Instructions for the task:
Nothing but the records themselves, exactly as written and free of pictures, should appear in your response.

Segment Start: Information provided

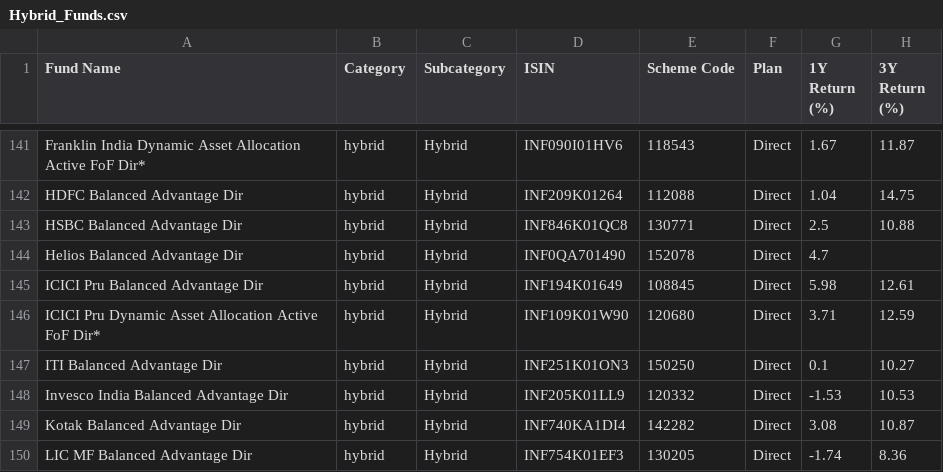
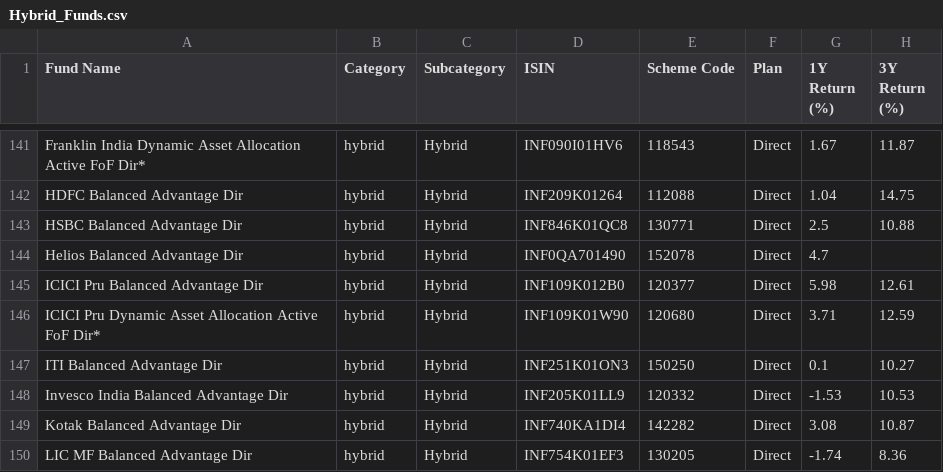
Before and after one commit to ayushpant007/FinFriend-Planner, a CSV file: Mutual Fund/Hybrid_Funds.csv, drawn as a sheet; only a part is shown, gaps mark what is left out; the diff names each change by its address in the sheet, - before the commit and + after, or states it on an @@ line.

```diff
--- a/Mutual Fund/Hybrid_Funds.csv
+++ b/Mutual Fund/Hybrid_Funds.csv
-D145 (ISIN): INF194K01649
+D145 (ISIN): INF109K012B0
-E145 (Scheme Code): 108845
+E145 (Scheme Code): 120377
```
Also changed, not shown: Mutual Fund/Equity_Funds.csv, 7 other files.
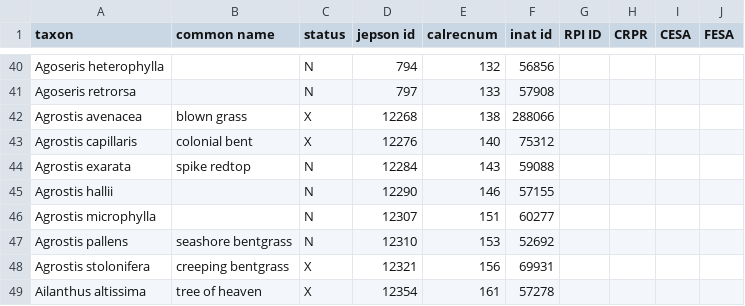
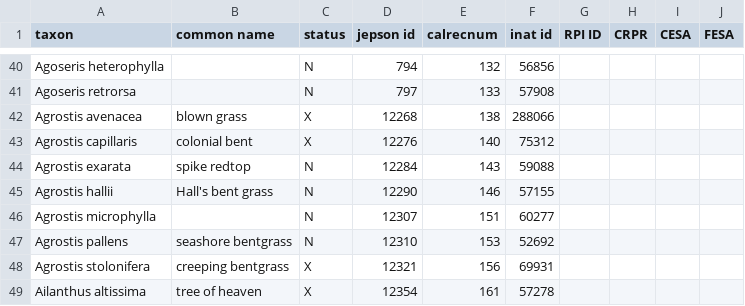
Before and after one commit to ca-plants/ebplants, a CSV file: data/taxa.csv, drawn as a sheet; only a part is shown, gaps mark what is left out.

Commit message:
Added common name.

```diff
--- a/data/taxa.csv
+++ b/data/taxa.csv
@@ -44,3 +44,3 @@ Agrostis capillaris,colonial bent,X,12276,140,75312
 Agrostis exarata,spike redtop,N,12284,143,59088
-Agrostis hallii,,N,12290,146,57155
+Agrostis hallii,Hall's bent grass,N,12290,146,57155
 Agrostis microphylla,,N,12307,151,60277
```
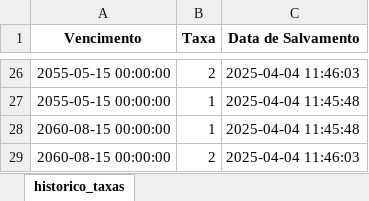
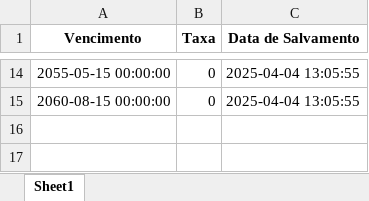
Before and after one commit to diogoichiro/projetocurva, an Excel workbook: historico_taxas.xlsx, sheet Sheet1, drawn as a sheet; only a part is shown, gaps mark what is left out; values as stored, in another font and other column widths than the file's, no borders; removed rows and columns are numbered as before the commit, all else as after; the diff covers the shown part only; the diff names each change by its address in the sheet, - before the commit and + after, or states it on an @@ line.

Commit message:
Atualizando o arquivo historico_taxas.xlsx

```diff
--- a/historico_taxas.xlsx (sheet Sheet1)
+++ b/historico_taxas.xlsx (sheet Sheet1)
-sheet tab: historico_taxas
+sheet tab: Sheet1
-B14 (Taxa): 2
+B14 (Taxa): 0
-C14 (Data de Salvamento): 2025-04-04 11:46:03
+C14 (Data de Salvamento): 2025-04-04 13:05:55
-row 27: 2055-05-15 00:00:00 | 1 | 2025-04-04 11:45:48
-row 28: 2060-08-15 00:00:00 | 1 | 2025-04-04 11:45:48
-B15 (Taxa): 2
+B15 (Taxa): 0
-C15 (Data de Salvamento): 2025-04-04 11:46:03
+C15 (Data de Salvamento): 2025-04-04 13:05:55
```
Also changed, not shown: 12 removed rows and 24 edited cells elsewhere in this sheet.
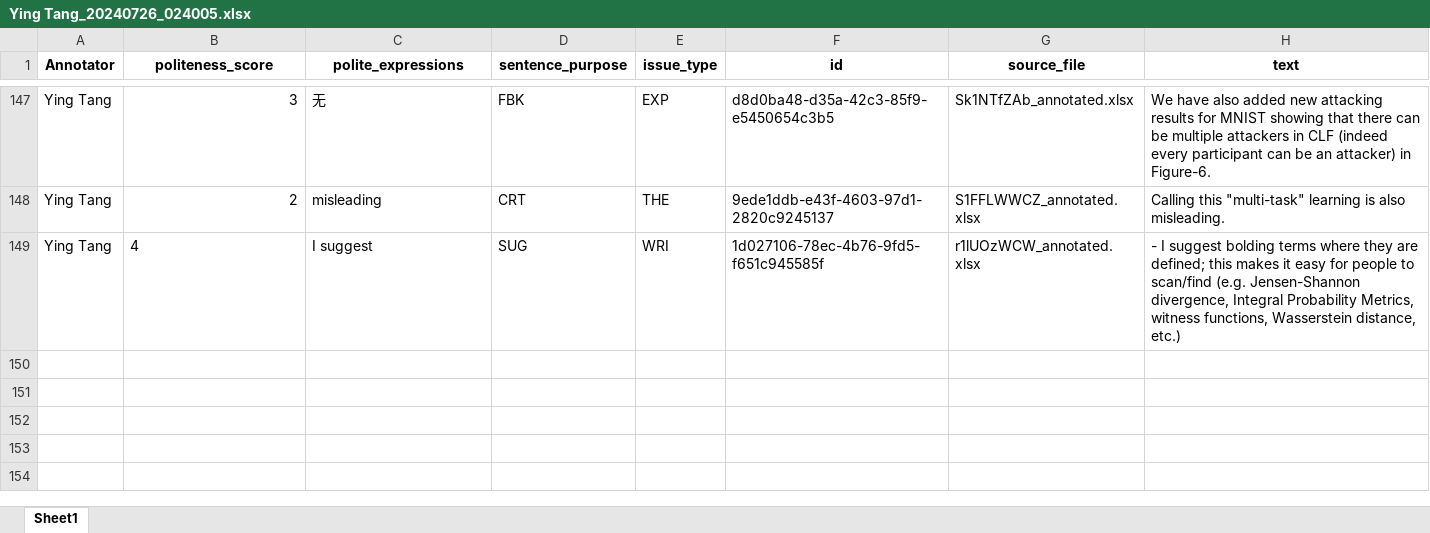
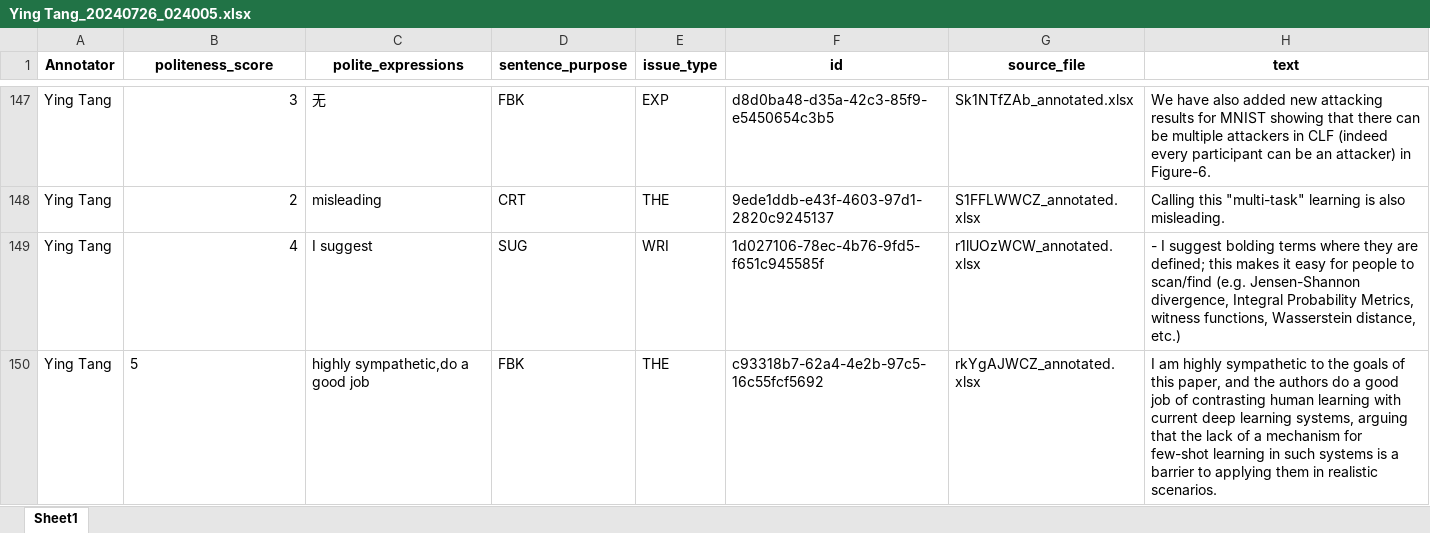
Before and after one commit to pariskang/CMLM-WangShuhe, an Excel workbook: annotations/Ying Tang_20240726_024005.xlsx, sheet Sheet1, drawn as a sheet; only a part is shown, gaps mark what is left out; values as stored, in another font and other column widths than the file's, no borders; the diff names each change by its address in the sheet, - before the commit and + after, or states it on an @@ line.

Commit message:
Update annotations for Ying Tang

```diff
--- a/annotations/Ying Tang_20240726_024005.xlsx (sheet Sheet1)
+++ b/annotations/Ying Tang_20240726_024005.xlsx (sheet Sheet1)
-B149 alignment: left
+B149 alignment: right
+row 150: Ying Tang | 5 | highly sympathetic,do a good job | FBK | THE | c93318b7-62a4-4e2b-97c5-16c55fcf5692 | rkYgAJWCZ_annotated.xlsx | I am highly sympathetic to the goals of this paper, and the authors do a good job of contrasting human learning with current deep learning systems, arguing that the lack of a mechanism for few-shot learning in such systems is a barrier to applying them in realistic scenarios.
```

Segment End: Information provided

Response to the task:
Before and after one commit to ayushpant007/FinFriend-Planner, a CSV file: Mutual Fund/Hybrid_Funds.csv, drawn as a sheet; only a part is shown, gaps mark what is left out; the diff names each change by its address in the sheet, - before the commit and + after, or states it on an @@ line.

```diff
--- a/Mutual Fund/Hybrid_Funds.csv
+++ b/Mutual Fund/Hybrid_Funds.csv
-D145 (ISIN): INF194K01649
+D145 (ISIN): INF109K012B0
-E145 (Scheme Code): 108845
+E145 (Scheme Code): 120377
```
Also changed, not shown: Mutual Fund/Equity_Funds.csv, 7 other files.
Before and after one commit to ca-plants/ebplants, a CSV file: data/taxa.csv, drawn as a sheet; only a part is shown, gaps mark what is left out.

Commit message:
Added common name.

```diff
--- a/data/taxa.csv
+++ b/data/taxa.csv
@@ -44,3 +44,3 @@ Agrostis capillaris,colonial bent,X,12276,140,75312
 Agrostis exarata,spike redtop,N,12284,143,59088
-Agrostis hallii,,N,12290,146,57155
+Agrostis hallii,Hall's bent grass,N,12290,146,57155
 Agrostis microphylla,,N,12307,151,60277
```
Before and after one commit to diogoichiro/projetocurva, an Excel workbook: historico_taxas.xlsx, sheet Sheet1, drawn as a sheet; only a part is shown, gaps mark what is left out; values as stored, in another font and other column widths than the file's, no borders; removed rows and columns are numbered as before the commit, all else as after; the diff covers the shown part only; the diff names each change by its address in the sheet, - before the commit and + after, or states it on an @@ line.

Commit message:
Atualizando o arquivo historico_taxas.xlsx

```diff
--- a/historico_taxas.xlsx (sheet Sheet1)
+++ b/historico_taxas.xlsx (sheet Sheet1)
-sheet tab: historico_taxas
+sheet tab: Sheet1
-B14 (Taxa): 2
+B14 (Taxa): 0
-C14 (Data de Salvamento): 2025-04-04 11:46:03
+C14 (Data de Salvamento): 2025-04-04 13:05:55
-row 27: 2055-05-15 00:00:00 | 1 | 2025-04-04 11:45:48
-row 28: 2060-08-15 00:00:00 | 1 | 2025-04-04 11:45:48
-B15 (Taxa): 2
+B15 (Taxa): 0
-C15 (Data de Salvamento): 2025-04-04 11:46:03
+C15 (Data de Salvamento): 2025-04-04 13:05:55
```
Also changed, not shown: 12 removed rows and 24 edited cells elsewhere in this sheet.
Before and after one commit to pariskang/CMLM-WangShuhe, an Excel workbook: annotations/Ying Tang_20240726_024005.xlsx, sheet Sheet1, drawn as a sheet; only a part is shown, gaps mark what is left out; values as stored, in another font and other column widths than the file's, no borders; the diff names each change by its address in the sheet, - before the commit and + after, or states it on an @@ line.

Commit message:
Update annotations for Ying Tang

```diff
--- a/annotations/Ying Tang_20240726_024005.xlsx (sheet Sheet1)
+++ b/annotations/Ying Tang_20240726_024005.xlsx (sheet Sheet1)
-B149 alignment: left
+B149 alignment: right
+row 150: Ying Tang | 5 | highly sympathetic,do a good job | FBK | THE | c93318b7-62a4-4e2b-97c5-16c55fcf5692 | rkYgAJWCZ_annotated.xlsx | I am highly sympathetic to the goals of this paper, and the authors do a good job of contrasting human learning with current deep learning systems, arguing that the lack of a mechanism for few-shot learning in such systems is a barrier to applying them in realistic scenarios.
```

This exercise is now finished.